PASSENGER groups have given a mixed reaction to a new report calling for high-speed trains connecting the North-East to London in less than two hours.

Ministers were due to consider the report by the Commission for Integrated Transport this week. It urges the Government to start planning to transform Britain's struggling rail network.

The East Coast main line, which links the region with London, is among the routes it identifies as ripe for improvement.

The commission, a Government-funded body advising on transport, claims a network of 200mph lines could slash journey times, providing up to 220 trains a day, with a seating capacity 50pc higher than on conventional inter-city trains.

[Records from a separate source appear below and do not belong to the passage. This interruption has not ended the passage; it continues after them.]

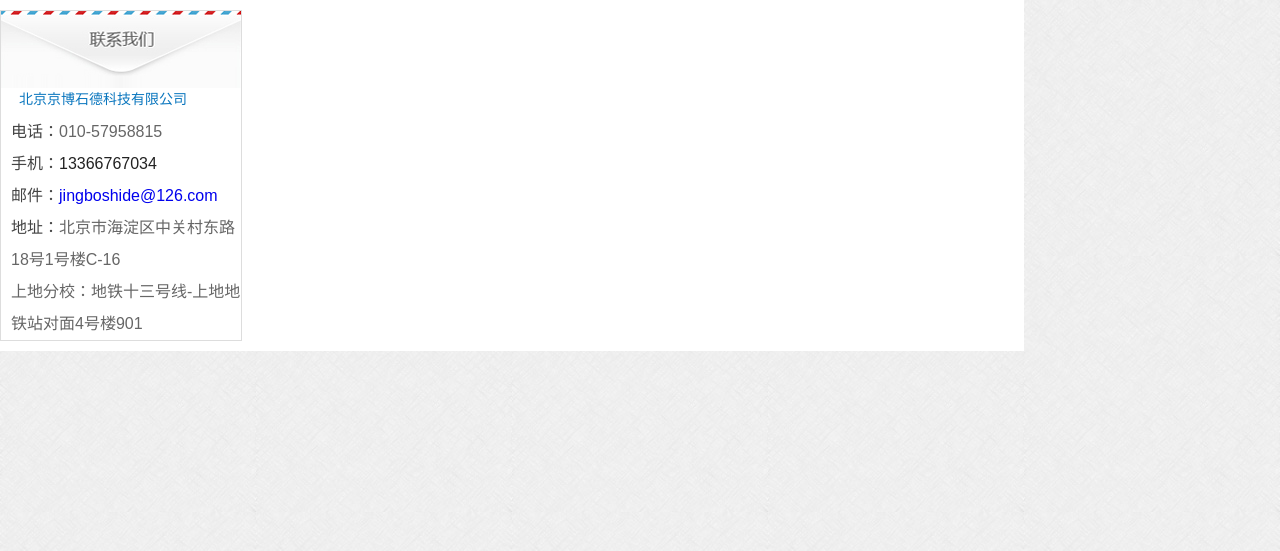
Repository: wzhcxw/shop
Page: ShopOnline/WebContent/about.html
An editor plug-in stored every save of this project. The page is shown before and after the next save, followed by the edit.
The browser window is 1280 px wide. The pictures show the whole page.

Above is the page before, as saved 2014-10-02 23:29:47.

### ShopOnline/WebContent/about.html
<!DOCTYPE HTML>
<html>
<head>
<title>公司简介</title>
<meta http-equiv="Content-Type" content="text/html; charset=utf-8" />
<meta name="viewport"
	content="width=device-width, initial-scale=1, maximum-scale=1">
<link href="./css/style.css" rel="stylesheet" type="text/css"
	media="all" />
<link href="./css/slider.css" rel="stylesheet" type="text/css"
	media="all" />
<link href="./css/menu.css" rel="stylesheet" type="text/css" media="all" />
<script type="text/javascript" src="./js/jquery-1.7.2.min.js"></script>
<script type="text/javascript" src="./js/script.js"></script>
<script type="text/javascript" src="./js/nav.js"></script>
<script type="text/javascript" src="./js/move-top.js"></script>
<script type="text/javascript" src="./js/easing.js"></script>
<script type="text/javascript" src="./js/nav-hover.js"></script>
</head>
<body>

	<div class="main" >
		<div class="content">
		  <div class = "section group">
				<div class="left_frame">
				     <div class="a_4"> <img src="./static/images/lxwm.jpg" width= "17%" height="77" />
					     <span style="font-size: 14px;">北京京博石德科技有限公司</span>
							<p>
							<font color="#444444">电话：</font>010-57958815<br />
							<font color="#444444">手机：</font><font color="#222222">13366767034</font><br />
							<font color="#444444">邮件：</font><a href="mailto:jingboshide@126.com">jingboshide@126.com</a><br />
							<font color="#444444">地址：</font>北京市海淀区中关村东路18号1号楼C-16<br />
							上地分校：地铁十三号线-上地地铁站对面4号楼901</p>
				      </div>
				</div>



				<div class="right_frame">




				</div>




			</div>
		</div>
	</div>

</body>
</html>

### ShopOnline/WebContent/css/slider.css
*{
	margin:0;
	padding:0;
}
#slideshow{
	height:355px;
	position:relative;
	width:100%;
	z-index:1;
}
#slideshow ul{
	height:342px;
	left:0px;
	list-style:none outside none;
	overflow:hidden;
	position:absolute;
	top:10px;
	width:100%;
}
#slideshow li{
	position:absolute;
	display:none;
	z-index:10;
}
#slideshow li:first-child{
	display:block;
	z-index:1000;
}
#slideshow .slideActive{
	z-index:1000;
}
#slideshow canvas{
	display:none;
	position:absolute;
	z-index:100;
}
#slideshow .arrow{
	height:50px;
	width:33px;
	position:absolute;
	background:url(../images/arrows.png) no-repeat;
	top:50%;
	margin-top:-10px;
	cursor:pointer;
	z-index:5000;
}
#slideshow .previous{ background-position:left top;left:0px;}
#slideshow .previous:hover{ background-position:left bottom;}

#slideshow .next{ background-position:right top;right:0px;}
#slideshow .next:hover{ background-position:right bottom;}

### ShopOnline/WebContent/css/menu.css
/* dCodes Framework:(c) TemplateAccess */
ul.dc_mm-orange, ul.dc_mm-orange li {
	border: none;
	list-style: none;
}

ul.dc_mm-orange {
	background: #414045;
	background: -moz-linear-gradient(top, #414045 55%, #2f2e33 100%);
	background: -webkit-gradient(linear, left top, left bottom, color-stop(55%, #414045),
		color-stop(100%, #2f2e33));
	background: -webkit-linear-gradient(top, #414045 55%, #2f2e33 100%);
	background: -o-linear-gradient(top, #414045 55%, #2f2e33 100%);
	background: -ms-linear-gradient(top, #414045 55%, #2f2e33 100%);
	background: linear-gradient(to bottom, #414045 55%, #2f2e33 100%);
	filter: progid:DXImageTransform.Microsoft.gradient( startColorstr='#414045',
		endColorstr='#2f2e33', GradientType=0);
	font: normal 13px Arial, sans-serif;
	padding: 0;
	position: relative;
	width: 1024px;
}

ul.dc_mm-orange li ul {
	display: none;
}

ul.dc_mm-orange .sub {
	display: none;
}

ul.dc_mm-orange .sub ul {
	display: block;
}

ul.dc_mm-orange li {
	float: left;
	margin: 0;
	padding: 0;
}

ul.dc_mm-orange li a {
	color: #fff;
	display: block;
	float: left;
	font-size: 15px;
	padding: 20px 32px;
	text-decoration: none;
	text-shadow: 1px 1px 1px #000;
	text-transform: uppercase;
	font-family: 'Doppio One', sans-serif;
	border-left: 2px groove #636363;
}

ul.dc_mm-orange li a.dc-mega {
	position: relative;
}

ul.dc_mm-orange li a .dc-mega-icon {
	background: url(../images/down-arrow.png) no-repeat 0 0;
	display: block;
	height: 6px;
	position: absolute;
	right: 15px;
	top: 25px;
	width: 8px;
}

ul.dc_mm-orange li.mega-hover a, ul.dc_mm-orange li a:hover {
	color: #FFF;
	filter: progid:DXImageTransform.Microsoft.gradient(startColorstr='#70389c',
		endColorstr='#602d8d');
	background: -webkit-gradient(linear, left top, left bottom, from(#70389C),
		to(#602D8D));
	background: -moz-linear-gradient(top, #70389C, #602D8D);
	background: -o-linear-gradient(top, #70389C, #602D8D);
	background: -ms-linear-gradient(top, #70389C, #602D8D);
}

ul.dc_mm-orange li .sub-container {
	background: #F0F0F0;
	margin-left: -3px;
	padding-left: 20px;
	position: absolute;
	margin-top: 10px;
	box-shadow: 0px 0px 3px rgb(150, 150, 150);
}

ul.dc_mm-orange li .sub {
	padding: 20px 20px 20px 10px;
}

ul.dc_mm-orange li .sub-container.mega .sub {
	padding: 5px 20px 10px 0;
}

ul.dc_mm-orange li .sub .row {
	clear: both;
	overflow: hidden;
	width: 100%;
}

ul.dc_mm-orange li .sub li {
	float: none;
	font-size: 1em;
	font-weight: normal;
	list-style: none;
	width: 170px;
}

ul.dc_mm-orange li .sub li.mega-hdr {
	float: left;
	margin: 0 10px 10px 0;
}

ul.dc_mm-orange li .sub li.mega-hdr.last {
	margin-right: 0;
}

ul.dc_mm-orange li .sub a {
	background: none;
	border: none;
	color: #111;
	display: block;
	float: none;
	font-size: 0.9em;
	padding: 7px 10px;
	text-decoration: none;
	text-shadow: none;
}

ul.dc_mm-orange li .sub li.mega-hdr a.mega-hdr-a {
	filter: progid:DXImageTransform.Microsoft.gradient(startColorstr='#70389c',
		endColorstr='#602d8d');
	background: -webkit-gradient(linear, left top, left bottom, from(#70389C),
		to(#602D8D));
	background: -moz-linear-gradient(top, #70389C, #602D8D);
	background: -o-linear-gradient(top, #70389C, #602D8D);
	background: -ms-linear-gradient(top, #70389C, #602D8D);
	color: #fff;
	font-weight: bold;
	margin-bottom: 5px;
	padding: 5px 5px 5px 15px;
	font-family: Arial, Helvetica, sans-serif;
	text-transform: uppercase;
}

ul.dc_mm-orange li .sub li.mega-hdr a.mega-hdr-a:hover {
	color: #FFF;
}

ul.dc_mm-orange .sub li.mega-hdr li a {
	background: url(../images/drop_arrow.png) no-repeat 5px 8px;
	font-weight: normal;
	padding: 4px 5px 4px 20px;
}

ul.dc_mm-orange .sub li.mega-hdr li a:hover {
	background: #CCC9C9 url(../images/drop_arrow-hover.png) no-repeat 5px
		8px;
	color: #602D8D;
	text-decoration: none;
}

ul.dc_mm-orange .sub ul li {
	padding-right: 0;
}

ul.dc_mm-orange li .sub-container.non-mega .sub {
	padding: 5px 20px 20px 0;
}

ul.dc_mm-orange li .sub-container.non-mega li {
	margin: 0;
	padding: 0;
	width: 190px;
}

ul.dc_mm-orange li .sub-container.non-mega li a {
	background: url(../images/drop_arrow.png) no-repeat 7px 10px;
	padding: 7px 5px 7px 22px;
}

ul.dc_mm-orange li .sub-container.non-mega li a:hover {
	background: #CCC9C9 url(../images/drop_arrow-hover.png) no-repeat 7px
		10px;
	color: #602D8D;
}

Loaded but not shown: ShopOnline/WebContent/js/jquery-1.7.2.min.js (library); ShopOnline/WebContent/js/nav.js (library); ShopOnline/WebContent/js/easing.js (140 lines, source omitted); ShopOnline/WebContent/js/script.js (177 lines, source omitted); ShopOnline/WebContent/js/move-top.js (5 lines, source omitted); ShopOnline/WebContent/js/nav-hover.js (2 lines, source omitted); ShopOnline/WebContent/css/style.css (2066 lines, source omitted)

After the next save:
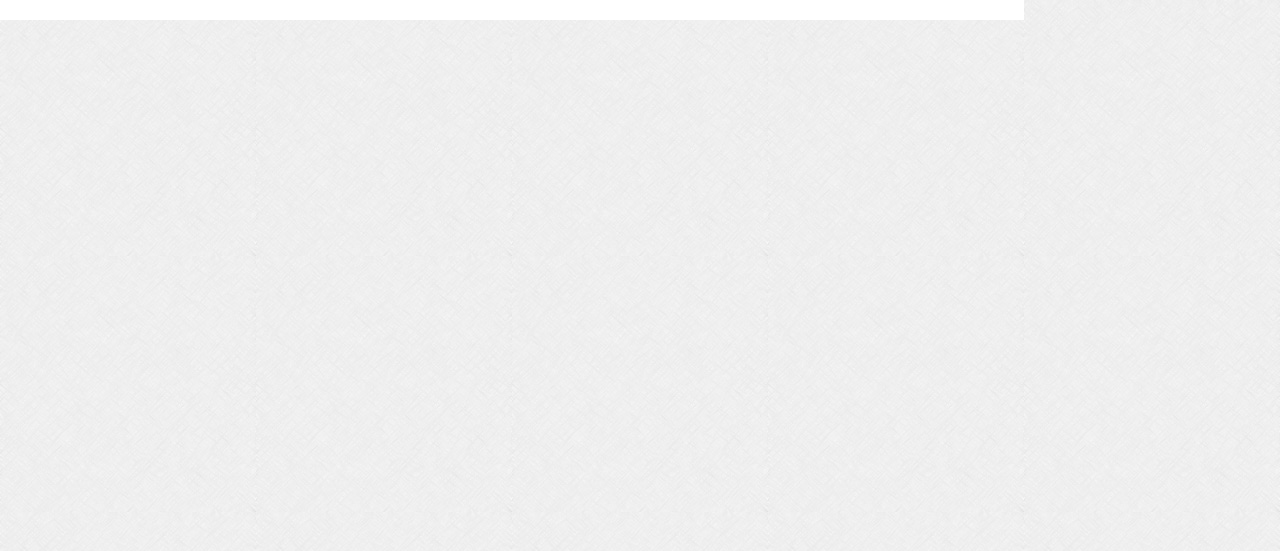
Saved 2 min 42 s later.
--- a/ShopOnline/WebContent/about.html
+++ b/ShopOnline/WebContent/about.html
@@ -23,16 +23,7 @@
 		<div class="content">
 		  <div class = "section group">
 				<div class="left_frame">
-				     <div class="a_4"> <img src="./static/images/lxwm.jpg" width= "17%" height="77" />
-					     <span style="font-size: 14px;">北京京博石德科技有限公司</span>
-							<p>
-							<font color="#444444">电话：</font>010-57958815<br />
-							<font color="#444444">手机：</font><font color="#222222">13366767034</font><br />
-							<font color="#444444">邮件：</font><a href="mailto:jingboshide@126.com">jingboshide@126.com</a><br />
-							<font color="#444444">地址：</font>北京市海淀区中关村东路18号1号楼C-16<br />
-							上地分校：地铁十三号线-上地地铁站对面4号楼901</p>
-				      </div>
-				</div>
+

If the proposals are implemented, a journey from Newcastle to London by train would take just two hours.

Peter Wood, spokesman for pressure group Rail Future North-East, welcomed the proposals as "an excellent idea".

He said: "It clearly will be more sensible if we can get the rail journey times down. The next major investment should be this new south/north rail link.

"In about ten years time the existing rail network will be clogged up. This needs to be introduced to ensure that people can continue travelling as they want to."

But Brian Milnes, chairman of Transport 2000 Tees Valley, said the Government's priority should be to improve existing lines.

"It would be a huge amount of money to spend and it would be necessary to see that there would be real benefits.

"For a lot less money you could put in more of the current highest speed lines of 125mph. In a small island like Great Britain cutting journey times won't make much difference."

Prof David Begg, commission chairman, said: "2015 is a key juncture for us in terms of our capacity limit. But, given the long lead times, the planning needs to start now."

He added: "Other European countries planned their high-speed lines in the Seventies and Eighties.

"Because of spare capacity on the UK network at that time, high-speed lines could not be justified here.

"However, we are now running out of capacity, which has had an adverse affect on rail performance, and we have run out of time."